For every artifact we admire whether in museum, gallery or shop, there will have been at least 10 and sometime perhaps a hundred versions or trials which now have a permanent resting place in a landfill. Indeed, for every Needleprint book page you see, there have been several earlier versions which were deselected before the final version went to press. The cost of articles includes labour and materials which you will never or perhaps only rarely see. That is why any good craftsperson will keep samplers of trials, to avoid as much as possible these hidden costs. Here you can see some excerpts from the copious sample books of Thomas Wardle. This first example, Hadleigh, with its stepped outlines simulates counted thread stitching.Thomas Wardle whose lovely silk work we have seen before lived from 1831-1909 was a fabric designer and sometime collaborator with William Morris.
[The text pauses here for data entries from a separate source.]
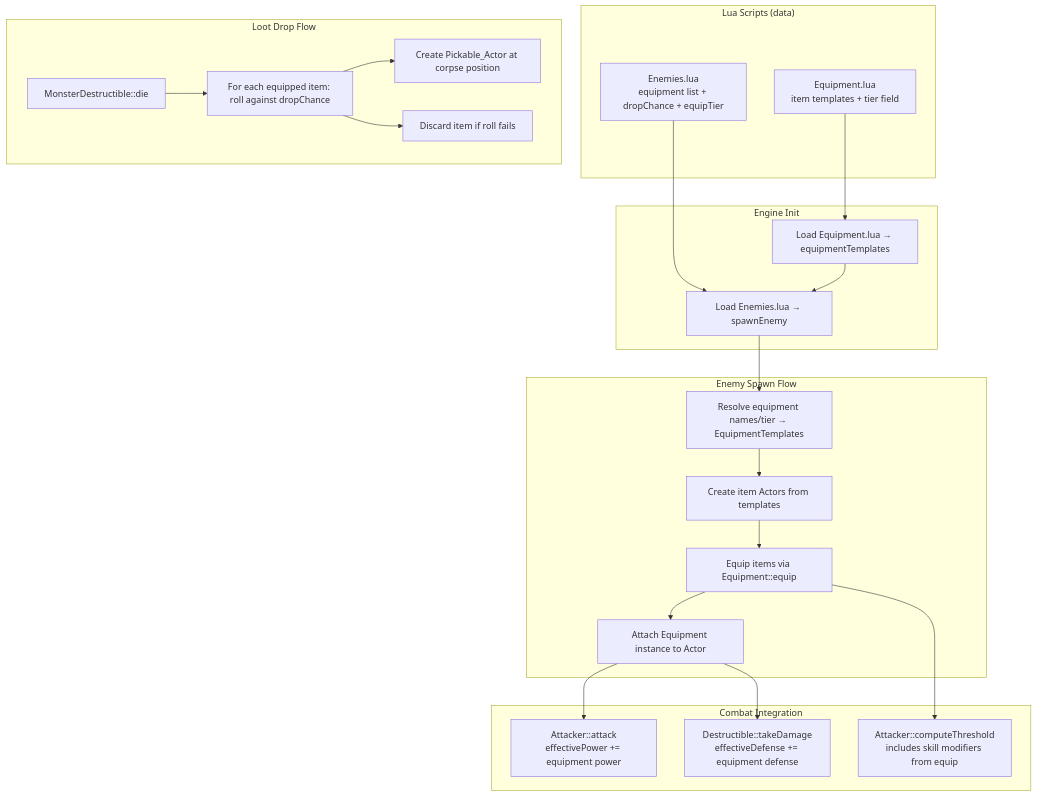
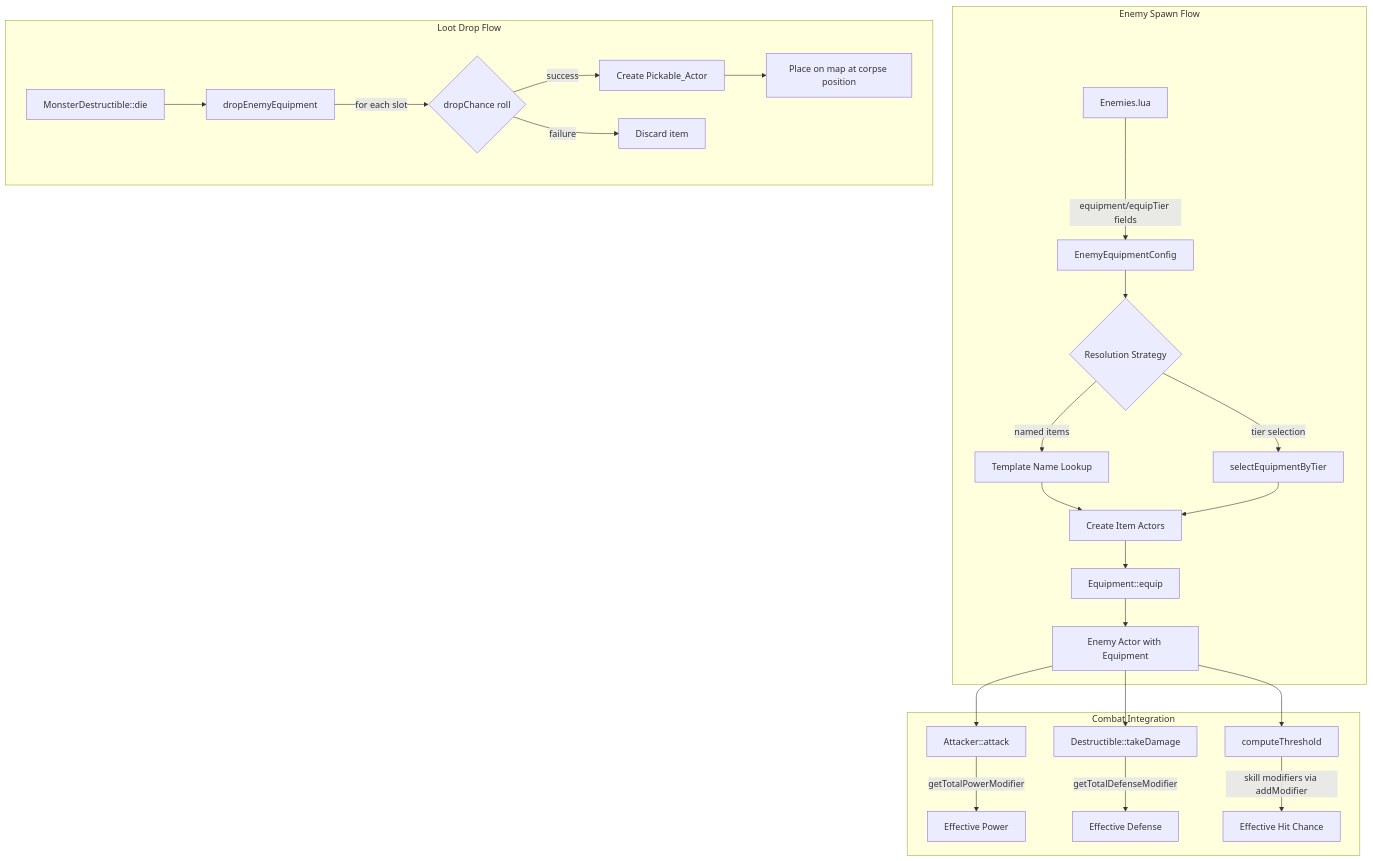
One commit to jon-lad/40kRL changed the diagram in .kiro/specs/enemy-equipment-loot/design.md. Above: the diagram before and after it, drawn with Mermaid. The commit also changed other lines of this file and 4 other files, not shown here.

````diff
--- a/.kiro/specs/enemy-equipment-loot/design.md
+++ b/.kiro/specs/enemy-equipment-loot/design.md
@@ -16,48 +26,30 @@
 ```mermaid
-flowchart TD
-    subgraph Lua["Lua Scripts (data)"]
-        EL[Equipment.lua<br/>item templates + tier field]
-        EN[Enemies.lua<br/>equipment list + dropChance + equipTier]
+graph TD
+    subgraph Enemy Spawn Flow
+        LUA[Enemies.lua] -->|equipment/equipTier fields| PARSE[EnemyEquipmentConfig]
+        PARSE --> RESOLVE{Resolution Strategy}
+        RESOLVE -->|named items| LOOKUP[Template Name Lookup]
+        RESOLVE -->|tier selection| TIER[selectEquipmentByTier]
+        LOOKUP --> CREATE[Create Item Actors]
+        TIER --> CREATE
+        CREATE --> EQUIP[Equipment::equip]
+        EQUIP --> ENEMY[Enemy Actor with Equipment]
     end
 
-    subgraph Engine["Engine Init"]
-        LOAD[Load Equipment.lua → equipmentTemplates]
-        SPAWN[Load Enemies.lua → spawnEnemy]
+    subgraph Combat Integration
+        ENEMY --> ATK[Attacker::attack]
+        ATK -->|getTotalPowerModifier| EPOWER[Effective Power]
+        ENEMY --> DEF[Destructible::takeDamage]
+        DEF -->|getTotalDefenseModifier| EDEF[Effective Defense]
+        ENEMY --> SKILL[computeThreshold]
+        SKILL -->|skill modifiers via addModifier| EHIT[Effective Hit Chance]
     end
 
-    subgraph Spawn["Enemy Spawn Flow"]
-        RESOLVE[Resolve equipment names/tier → EquipmentTemplates]
-        CREATE[Create item Actors from templates]
-        EQUIP[Equip items via Equipment::equip]
-        ATTACH[Attach Equipment instance to Actor]
+    subgraph Loot Drop Flow
+        DIE[MonsterDestructible::die] --> DROP[dropEnemyEquipment]
+        DROP -->|for each slot| ROLL{dropChance roll}
+        ROLL -->|success| SPAWN[Create Pickable_Actor]
+        ROLL -->|failure| DISCARD[Discard item]
+        SPAWN --> MAP[Place on map at corpse position]
     end
-
-    subgraph Combat["Combat Integration"]
-        ATK[Attacker::attack<br/>effectivePower += equipment power]
-        DEF[Destructible::takeDamage<br/>effectiveDefense += equipment defense]
-        SKILL[Attacker::computeThreshold<br/>includes skill modifiers from equip]
-    end
-
-    subgraph Death["Loot Drop Flow"]
-        DIE[MonsterDestructible::die]
-        EVAL[For each equipped item: roll against dropChance]
-        DROP[Create Pickable_Actor at corpse position]
-        DISCARD[Discard item if roll fails]
-    end
-
-    EL --> LOAD
-    EN --> SPAWN
-    LOAD --> SPAWN
-    SPAWN --> RESOLVE
-    RESOLVE --> CREATE
-    CREATE --> EQUIP
-    EQUIP --> ATTACH
-
-    ATTACH --> ATK
-    ATTACH --> DEF
-    EQUIP --> SKILL
-
-    DIE --> EVAL
-    EVAL --> DROP
-    EVAL --> DISCARD
 ```
````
His fabric print and dye works was based in Leek, Cheshire, where he was known as the Manchester Indian since he worked hard re-establish the silk industry in that country - visiting in 1855-56 - and many of his designs display Indian influence such as this monochrome design for velvet which incorporates pomegranates and other motifs.
His works can be seen until summer 2010 at the Whitworth Art Gallery in Manchester. If you would like to browse his sample books then just click here - they are fascinating and lovely!